My Backyard Harvest

My yard is brimming with food now always arriving in the hot, sultry, dog days of summer. I plant only what I can grow, nurture and produce successfully. I don’t want failure. Gardening takes a lot of persistent, dedicated, focused work. Preparing the soil,... Read more...
Reconnecting with Fresh Food

Reconnecting with Fresh Food

Summer brings my favorite foods. Succulent corn on the cob, pints upon pints of Hayton Farms strawberries, blueberries, and raspberries, flame-roasted Hatch peppers, and lettuces all bigger than my head. My 5,000 square foot city lot just isn’t big enough to... Read more...
Know Where Your Food Comes From

Know Where Your Food Comes From

I was born before trucking in out-of-season foods was the norm and consequently grew up eating local foods. Granted we could get iceberg lettuce and citrus shipped in mid-winter from California or Florida, but our usual nightly dinner fare was frozen beans, peas, or... Read more...
What is Sustainable Agriculture?

What is Sustainable Agriculture?

I am not a farmer, but care where my food comes from. I read labels to avoid unknown, unintelligible ingredients. I cannot feed myself with my gardening skills. Farmers grow my food and I have the utmost respect for the work the work they do. Each season farmers start... Read more...
Oysters:  The Indicator Species

Oysters: The Indicator Species

Oysters on the half shell, the willingness to savor this gastronomic treat that I inherited from my parents. The slippery, mildly briny, sometimes sweet oyster, swallowed with a squeeze of lemon or a dollop of pungent, fresh horseradish is something I relish at the... Read more...
Ensuring Food Security:  Wade’s Vision

Ensuring Food Security: Wade’s Vision

Food and water are necessities.   If we don’t have food to eat, we go hungry.  Hungry people are bad for society.  We take food for granted.   Setting the Stage: Puget Sound In Seattle we often live up to our reputation and it rains.  This December, it’s been... Read more...
Nash’s Real Food from the Ground Up

Nash’s Real Food from the Ground Up
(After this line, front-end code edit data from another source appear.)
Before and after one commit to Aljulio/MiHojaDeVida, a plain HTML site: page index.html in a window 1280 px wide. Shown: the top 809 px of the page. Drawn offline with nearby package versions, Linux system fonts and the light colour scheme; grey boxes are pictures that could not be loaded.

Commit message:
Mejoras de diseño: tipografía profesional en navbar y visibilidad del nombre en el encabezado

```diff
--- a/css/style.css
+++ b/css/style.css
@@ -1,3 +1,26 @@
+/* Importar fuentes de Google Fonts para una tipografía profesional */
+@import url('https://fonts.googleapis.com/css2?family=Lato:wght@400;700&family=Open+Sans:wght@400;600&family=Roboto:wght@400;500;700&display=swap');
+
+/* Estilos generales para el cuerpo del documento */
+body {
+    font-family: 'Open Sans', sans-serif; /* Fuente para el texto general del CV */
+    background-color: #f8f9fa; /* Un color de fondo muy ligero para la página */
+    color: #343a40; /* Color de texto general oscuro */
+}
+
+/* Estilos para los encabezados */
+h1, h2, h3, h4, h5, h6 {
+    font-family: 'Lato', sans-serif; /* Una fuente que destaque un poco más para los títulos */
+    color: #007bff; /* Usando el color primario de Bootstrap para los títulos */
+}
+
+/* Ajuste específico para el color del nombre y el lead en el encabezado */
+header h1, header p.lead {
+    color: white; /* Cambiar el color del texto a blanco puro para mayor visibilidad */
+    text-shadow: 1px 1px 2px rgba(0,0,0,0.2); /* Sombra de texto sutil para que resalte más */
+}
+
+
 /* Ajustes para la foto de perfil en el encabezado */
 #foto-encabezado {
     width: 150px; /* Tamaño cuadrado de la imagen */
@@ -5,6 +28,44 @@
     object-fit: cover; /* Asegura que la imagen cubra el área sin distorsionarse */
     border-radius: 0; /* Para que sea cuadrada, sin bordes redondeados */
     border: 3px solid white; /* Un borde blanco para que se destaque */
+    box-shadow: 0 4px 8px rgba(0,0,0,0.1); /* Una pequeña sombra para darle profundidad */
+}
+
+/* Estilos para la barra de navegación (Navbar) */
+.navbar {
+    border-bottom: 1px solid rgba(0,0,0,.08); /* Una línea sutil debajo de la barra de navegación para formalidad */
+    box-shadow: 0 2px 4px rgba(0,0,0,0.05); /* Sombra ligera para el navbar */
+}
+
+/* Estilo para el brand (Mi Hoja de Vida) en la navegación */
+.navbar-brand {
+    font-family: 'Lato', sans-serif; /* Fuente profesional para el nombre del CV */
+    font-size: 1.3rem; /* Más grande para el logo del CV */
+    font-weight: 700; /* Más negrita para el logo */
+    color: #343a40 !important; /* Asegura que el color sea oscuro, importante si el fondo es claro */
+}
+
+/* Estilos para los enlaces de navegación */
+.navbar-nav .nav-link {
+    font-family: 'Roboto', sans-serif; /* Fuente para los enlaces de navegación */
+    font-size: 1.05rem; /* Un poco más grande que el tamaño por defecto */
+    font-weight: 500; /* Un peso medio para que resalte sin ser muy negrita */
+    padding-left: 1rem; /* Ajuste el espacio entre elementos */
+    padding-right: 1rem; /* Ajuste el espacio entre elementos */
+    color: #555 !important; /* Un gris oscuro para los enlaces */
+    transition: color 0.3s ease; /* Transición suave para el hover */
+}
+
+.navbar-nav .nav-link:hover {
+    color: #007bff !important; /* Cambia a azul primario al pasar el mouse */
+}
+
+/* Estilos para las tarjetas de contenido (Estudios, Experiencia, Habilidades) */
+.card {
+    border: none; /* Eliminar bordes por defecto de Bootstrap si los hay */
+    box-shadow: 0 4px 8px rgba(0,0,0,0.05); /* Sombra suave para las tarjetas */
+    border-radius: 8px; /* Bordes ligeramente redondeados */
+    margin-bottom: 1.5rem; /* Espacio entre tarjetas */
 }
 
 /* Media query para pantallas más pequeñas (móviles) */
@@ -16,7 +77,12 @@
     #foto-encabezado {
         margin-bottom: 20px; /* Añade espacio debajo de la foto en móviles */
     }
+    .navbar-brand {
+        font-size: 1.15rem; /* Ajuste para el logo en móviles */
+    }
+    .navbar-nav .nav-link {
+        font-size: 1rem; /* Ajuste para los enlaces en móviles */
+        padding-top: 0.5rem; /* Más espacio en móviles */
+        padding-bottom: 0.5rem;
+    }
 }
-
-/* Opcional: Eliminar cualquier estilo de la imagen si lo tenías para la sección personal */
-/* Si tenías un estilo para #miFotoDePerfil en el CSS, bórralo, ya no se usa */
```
I spoke to soil recently, receiving wisdom from the earth.  Nash Huber–iconic organic farmer–was speaking from depth of his soul on soil and our human connection to it through the food we eat.  My psyche was mesmerized by his words. Nash’s Journey I... Read more...